    1. Ugh I like tech stuff, but I’m only amateur and there are all these different setups and acronyms. Things are always changing; it can be hard to keep up with if your not immersed in it all the time. Until I started looking to get a new internal drive for desktop, I’d never heard of NAS. lol

    2. What would you recommend for a PC running RAID 1 but used as a Blue Iris server? I know solid state is the best but not affordable in 2TB. I was looking at a Seagate BarraCuda 7200 256MB ST2000DM008. Only running 5 cameras but the drives I’m running now are 5400 and cuts off much of the video.

    3. This guy talks too much and is not correct. I Have 4 nas setups that I’ve had running for 6 + years 24/7. The WD Reds are marked NAS and they are only 5400 RPM. They are SLOW but run cooler and are cheaper to make.
      Most nas drives are 5400-5900 rpm they run coolers but are not ENTERPRISE server drives.

      I have a 5TB raid 1 Hitachi 7200 RPM drives that way out perform official nas drives. They have been up 6+ years 24/7. My first drives to go bad were the WD Reds not the 7200 RPM drives.

      I think its mostly marketing you can put any HD pair in a NAS and they will run fine. I have not found WD Reds to last any longer than any other HD and less than say Dell Enterprise SAS drives.

      The vibration stuff is hogwash too, ive not found a issue with non nas drives. I have put NAS drives in a Dell server to test and they were dog slow vs the 7200 RPM enterprise drives and way slower than the 10,000 and 15,000 RPM sas drives. Again My SAS drives are all raid (LSI controller) and are on 24/7 for years. My home PC is on 24/7 I never turn it off and my 4TB 3TB 7200 rpm and SSD are all fine. 3 years 24/7. I leave all my PCs on never turn them off.
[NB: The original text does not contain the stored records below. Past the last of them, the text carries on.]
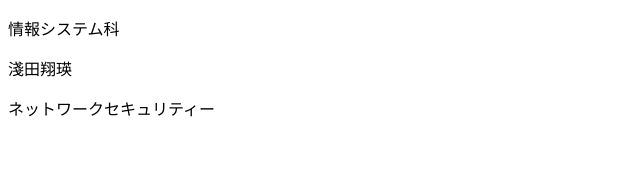
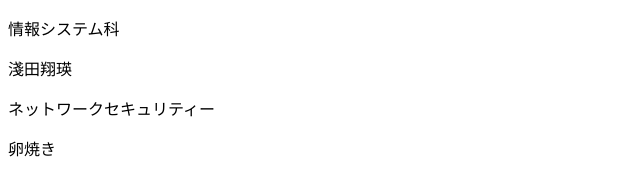
Before and after one commit to soutab/branch-test, a plain HTML site: page profile_B.html in a window 1280 px wide. Shown: the full height of the page, 0-640 px from the left. Drawn offline with Linux system fonts and the light colour scheme.

Commit message:
食べ物増やした

```diff
--- a/profile_B.html
+++ b/profile_B.html
@@ -9,5 +9,6 @@
     <p>情報システム科</p>
     <p>淺田翔瑛</p>
     <p>ネットワークセキュリティー</p>
+    <p>卵焼き</p>
 </body>
 </html>
```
Its harder on the components to turn ON/OFF/ON/OFF all those heating and cooling cycles does more harm than leaving it on.

      I think a good compromise is the Iron Wolf 5900 NAS drives they perform around 180MB/sec which is decent.